October 1, 2016 to December 31, 2016 Jul 1, 2015 to June 30, 2016
Because the state uses your highest-paid quarter of your base period to calculate your weekly payment, the date you file your claim can affect your benefits amount. You can use this to your advantage by choosing the date that will give you the base period with the highest wages, but you must file a claim with EDD within seven weeks of becoming unable to work.
How Long Benefits Will Be Paid
Payments can be made up to 52 weeks for most employees, if they remain unable to work that long.
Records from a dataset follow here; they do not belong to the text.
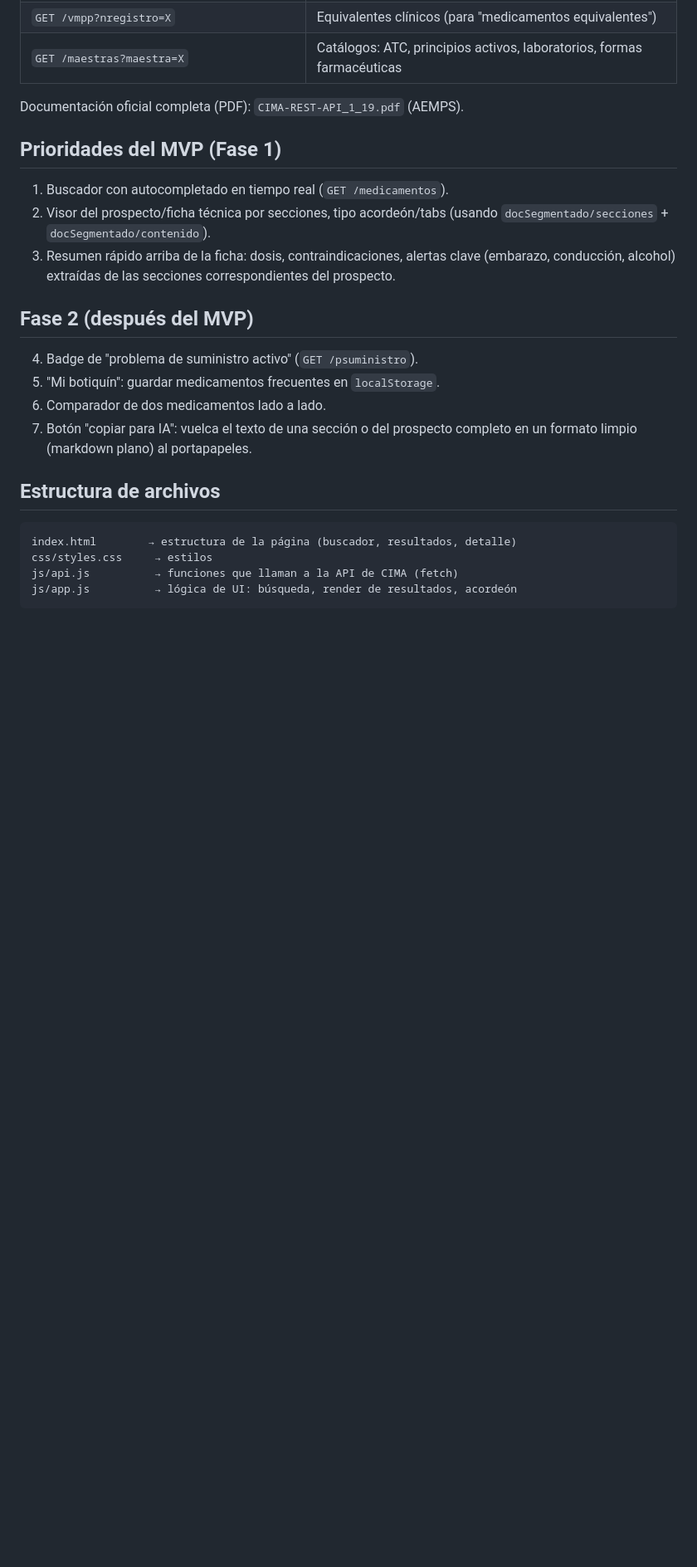
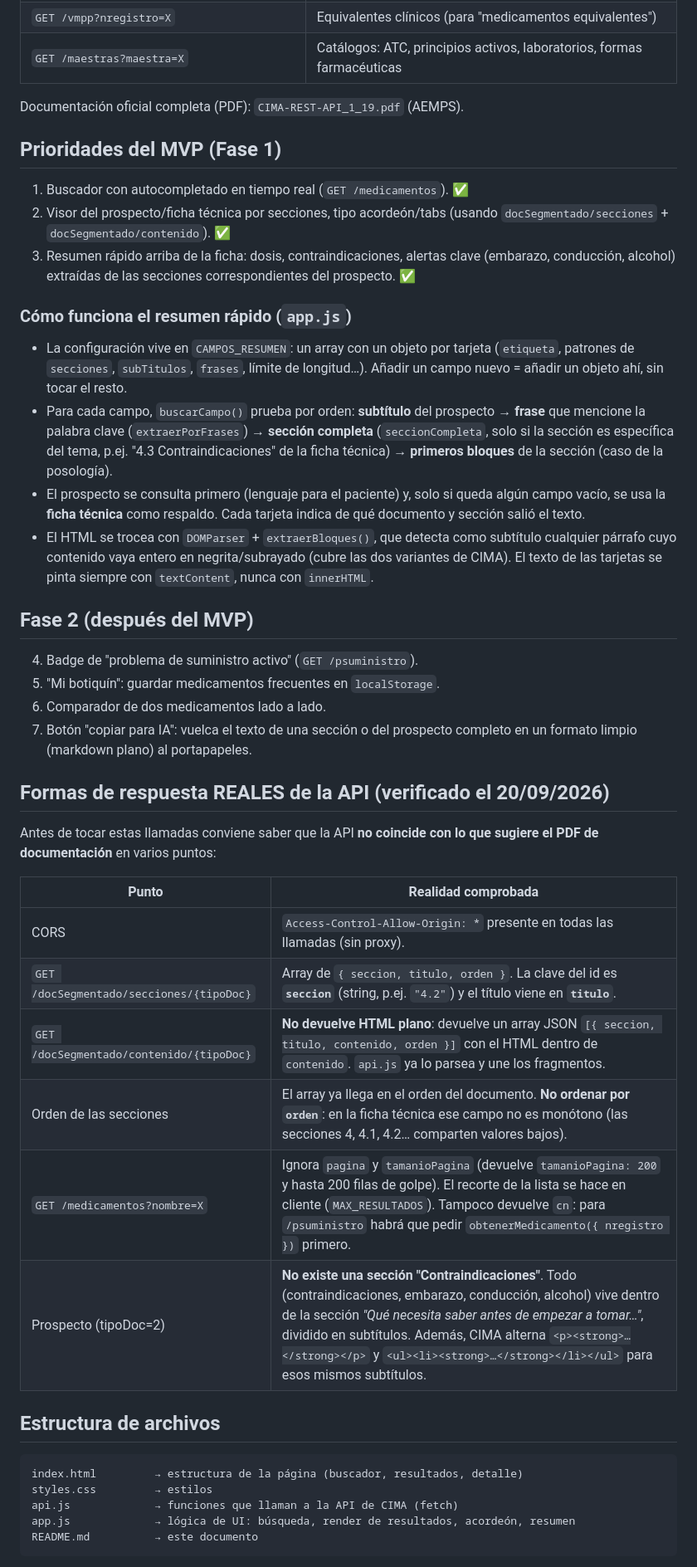
Before and after one commit to rzazo24/prospectoya, a Markdown page: README.md, the part around one of its changes. Shown at 83% size. Drawn GitHub-style; blank space fills up the shorter version.

Commit message:
docs: documentar las formas de respuesta reales de la API de CIMA y el estado de la Fase 1

````diff
--- a/README.md
+++ b/README.md
@@ -36,12 +36,30 @@ Documentación oficial completa (PDF): `CIMA-REST-API_1_19.pdf` (AEMPS).
 
 ## Prioridades del MVP (Fase 1)
 
-1. Buscador con autocompletado en tiempo real (`GET /medicamentos`).
+1. Buscador con autocompletado en tiempo real (`GET /medicamentos`). ✅
 2. Visor del prospecto/ficha técnica por secciones, tipo acordeón/tabs
-   (usando `docSegmentado/secciones` + `docSegmentado/contenido`).
+   (usando `docSegmentado/secciones` + `docSegmentado/contenido`). ✅
 3. Resumen rápido arriba de la ficha: dosis, contraindicaciones, alertas
    clave (embarazo, conducción, alcohol) extraídas de las secciones
-   correspondientes del prospecto.
+   correspondientes del prospecto. ✅
+
+### Cómo funciona el resumen rápido (`app.js`)
+
+- La configuración vive en `CAMPOS_RESUMEN`: un array con un objeto por tarjeta
+  (`etiqueta`, patrones de `secciones`, `subTitulos`, `frases`, límite de
+  longitud…). Añadir un campo nuevo = añadir un objeto ahí, sin tocar el resto.
+- Para cada campo, `buscarCampo()` prueba por orden: **subtítulo** del prospecto
+  → **frase** que mencione la palabra clave (`extraerPorFrases`) → **sección
+  completa** (`seccionCompleta`, solo si la sección es específica del tema, p.ej.
+  "4.3 Contraindicaciones" de la ficha técnica) → **primeros bloques** de la
+  sección (caso de la posología).
+- El prospecto se consulta primero (lenguaje para el paciente) y, solo si queda
+  algún campo vacío, se usa la **ficha técnica** como respaldo. Cada tarjeta
+  indica de qué documento y sección salió el texto.
+- El HTML se trocea con `DOMParser` + `extraerBloques()`, que detecta como
+  subtítulo cualquier párrafo cuyo contenido vaya entero en negrita/subrayado
+  (cubre las dos variantes de CIMA). El texto de las tarjetas se pinta siempre
+  con `textContent`, nunca con `innerHTML`.
 
 ## Fase 2 (después del MVP)
 
@@ -51,11 +69,26 @@ Documentación oficial completa (PDF): `CIMA-REST-API_1_19.pdf` (AEMPS).
 7. Botón "copiar para IA": vuelca el texto de una sección o del prospecto
    completo en un formato limpio (markdown plano) al portapapeles.
 
+## Formas de respuesta REALES de la API (verificado el 20/09/2026)
+
+Antes de tocar estas llamadas conviene saber que la API **no coincide con lo que
+sugiere el PDF de documentación** en varios puntos:
+
+| Punto | Realidad comprobada |
+|---|---|
+| CORS | `Access-Control-Allow-Origin: *` presente en todas las llamadas (sin proxy). |
+| `GET /docSegmentado/secciones/{tipoDoc}` | Array de `{ seccion, titulo, orden }`. La clave del id es **`seccion`** (string, p.ej. `"4.2"`) y el título viene en **`titulo`**. |
+| `GET /docSegmentado/contenido/{tipoDoc}` | **No devuelve HTML plano**: devuelve un array JSON `[{ seccion, titulo, contenido, orden }]` con el HTML dentro de `contenido`. `api.js` ya lo parsea y une los fragmentos. |
+| Orden de las secciones | El array ya llega en el orden del documento. **No ordenar por `orden`**: en la ficha técnica ese campo no es monótono (las secciones 4, 4.1, 4.2… comparten valores bajos). |
+| `GET /medicamentos?nombre=X` | Ignora `pagina` y `tamanioPagina` (devuelve `tamanioPagina: 200` y hasta 200 filas de golpe). El recorte de la lista se hace en cliente (`MAX_RESULTADOS`). Tampoco devuelve `cn`: para `/psuministro` habrá que pedir `obtenerMedicamento({ nregistro })` primero. |
+| Prospecto (tipoDoc=2) | **No existe una sección "Contraindicaciones"**. Todo (contraindicaciones, embarazo, conducción, alcohol) vive dentro de la sección *"Qué necesita saber antes de empezar a tomar…"*, dividido en subtítulos. Además, CIMA alterna `<p><strong>…</strong></p>` y `<ul><li><strong>…</strong></li></ul>` para esos mismos subtítulos. |
+
 ## Estructura de archivos
 
 ```
-index.html        → estructura de la página (buscador, resultados, detalle)
-css/styles.css     → estilos
-js/api.js          → funciones que llaman a la API de CIMA (fetch)
-js/app.js          → lógica de UI: búsqueda, render de resultados, acordeón
+index.html         → estructura de la página (buscador, resultados, detalle)
+styles.css         → estilos
+api.js             → funciones que llaman a la API de CIMA (fetch)
+app.js             → lógica de UI: búsqueda, render de resultados, acordeón, resumen
+README.md          → este documento
 ```
````
Also changed, not shown: other parts of README.md (+20 -3 lines).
However, self-employed persons who pay into the system can receive benefits for only 39 weeks, and those in alcohol or drug rehab can often only receive payments for 90 days (unless they have a certified disability for drug or alcohol addiction).
How Other Benefits Affect Your SDI Benefit
Sick pay or PTO. Paid sick time, PTO, or holiday pay that you receive while receiving SDI will be subtracted from your SDI benefit amount, as will wages for part-time work (for instance, light duty work related to your disability). You can ask the EDD to “integrate” the SDI benefit with your sick pay or PTO, however. If your employer agrees, your employer can pay you just enough sick time or PTO so that, when combined with SDI, you will be receiving the same amount as your normal salary or wages. On your application form, you write “Integrated Benefits” for the type of pay you are receiving from your employer.
In addition, you may receive sick time or PTO for the first seven days of your disability, since SDI will only start paying you on the eighth day.
Paid vacation. Receiving paid vacation benefits will not affect your SDI payment.
Social Security disability. If you apply for and are approved for Social Security disability benefits, the state may subtract your disability benefits from your SDI payment.
Filing a Claim for SDI
You can file a claim online at the SDI Online page of EDD’s website or you can file Form DE 2501, Claim for Disability Insurance Benefits, which you can request be mailed to you from the EDD website. You have only 49 days from becoming disabled to file a claim. You’ll also need to ask your doctor fill out a medical certificate of disability or register online and certify your disability online.
If the EDD approves your application for SDI benefits, you will be sent a notice of eligibility, which will include an estimate of your weekly benefit amount.
If your employer is not cooperating, or you are uncertain of your leave rights, you may want to speak to an employment lawyer. The SDI program does not give you leave or reinstatement rights or protect your job, but the California Family Rights Act, the federal Family and Medical Leave Act, California’s pregnancy disability leave law, and the ADA all provide some form of job protection.